Pregnancy and Baby Dangers
Serious complications from chickenpox are uncommon in children, but 10 to 20 percent of pregnant women develop pneumonia, with 40 percent of these women ultimately dying. And babies of women infected in the first half of pregnancy face a small risk (2 percent or less) of congenital varicella syndrome, a group of birth defects that can include scars, muscle and bone abnormalities, paralyzed limbs, a small head, blindness, seizures, and even mental retardation.
Another risk of chickenpox during pregnancy is that the infant may contract it. If the mother develops her chickenpox rash between 6 and 21 days before delivery, her baby's case is likely to be mild and require no treatment. But if the mother's rash develops later -- from five days before to two days after delivery -- and no steps are taken to shield her fetus, the newborn has a 25 to 50 percent chance of getting chickenpox between five and 10 days after birth. It might be severe: Up to 30 percent of infected babies die if not treated. Fortunately, the severity of dangerous newborn infections can be lessened and even prevented if the baby is treated right after birth with an injection of antibodies called VZIG (varicella-zoster immune globulin). If the baby develops symptoms in spite of treatment, new antiviral drugs can help reduce the infection's potency.

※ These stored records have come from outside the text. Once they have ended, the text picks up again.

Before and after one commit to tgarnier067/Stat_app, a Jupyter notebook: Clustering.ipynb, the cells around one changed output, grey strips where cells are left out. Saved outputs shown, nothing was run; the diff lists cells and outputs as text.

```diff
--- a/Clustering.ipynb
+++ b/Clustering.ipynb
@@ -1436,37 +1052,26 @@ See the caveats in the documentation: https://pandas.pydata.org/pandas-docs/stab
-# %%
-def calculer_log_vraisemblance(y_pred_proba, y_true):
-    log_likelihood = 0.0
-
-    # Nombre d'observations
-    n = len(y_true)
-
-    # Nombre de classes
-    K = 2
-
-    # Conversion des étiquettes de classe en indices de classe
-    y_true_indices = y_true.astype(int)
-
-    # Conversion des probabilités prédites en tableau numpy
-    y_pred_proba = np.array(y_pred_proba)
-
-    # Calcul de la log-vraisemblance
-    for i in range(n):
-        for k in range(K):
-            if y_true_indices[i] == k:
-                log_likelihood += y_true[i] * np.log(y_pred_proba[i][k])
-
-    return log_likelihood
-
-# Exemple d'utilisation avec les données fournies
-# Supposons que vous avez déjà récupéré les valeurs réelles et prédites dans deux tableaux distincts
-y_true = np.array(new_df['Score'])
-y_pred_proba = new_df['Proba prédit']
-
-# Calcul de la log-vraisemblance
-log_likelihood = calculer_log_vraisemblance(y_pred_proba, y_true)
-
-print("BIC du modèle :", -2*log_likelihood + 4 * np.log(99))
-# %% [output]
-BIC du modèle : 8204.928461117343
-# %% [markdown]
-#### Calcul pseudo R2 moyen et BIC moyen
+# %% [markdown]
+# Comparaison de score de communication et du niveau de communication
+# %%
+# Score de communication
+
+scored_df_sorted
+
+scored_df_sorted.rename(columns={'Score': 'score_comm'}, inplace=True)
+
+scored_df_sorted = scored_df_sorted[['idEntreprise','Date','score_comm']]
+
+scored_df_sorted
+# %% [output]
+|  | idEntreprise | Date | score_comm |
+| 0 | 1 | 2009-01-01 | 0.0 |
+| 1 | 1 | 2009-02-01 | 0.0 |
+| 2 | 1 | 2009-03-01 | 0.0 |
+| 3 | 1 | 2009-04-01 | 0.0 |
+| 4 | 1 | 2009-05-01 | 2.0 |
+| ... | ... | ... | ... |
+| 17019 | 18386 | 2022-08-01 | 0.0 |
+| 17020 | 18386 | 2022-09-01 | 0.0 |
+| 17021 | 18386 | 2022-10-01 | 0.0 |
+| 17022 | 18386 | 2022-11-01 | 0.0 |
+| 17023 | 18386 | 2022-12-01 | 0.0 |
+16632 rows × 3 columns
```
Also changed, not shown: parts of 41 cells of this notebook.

If you haven't had chickenpox or aren't sure if you've had the disease, take steps to protect yourself and your baby.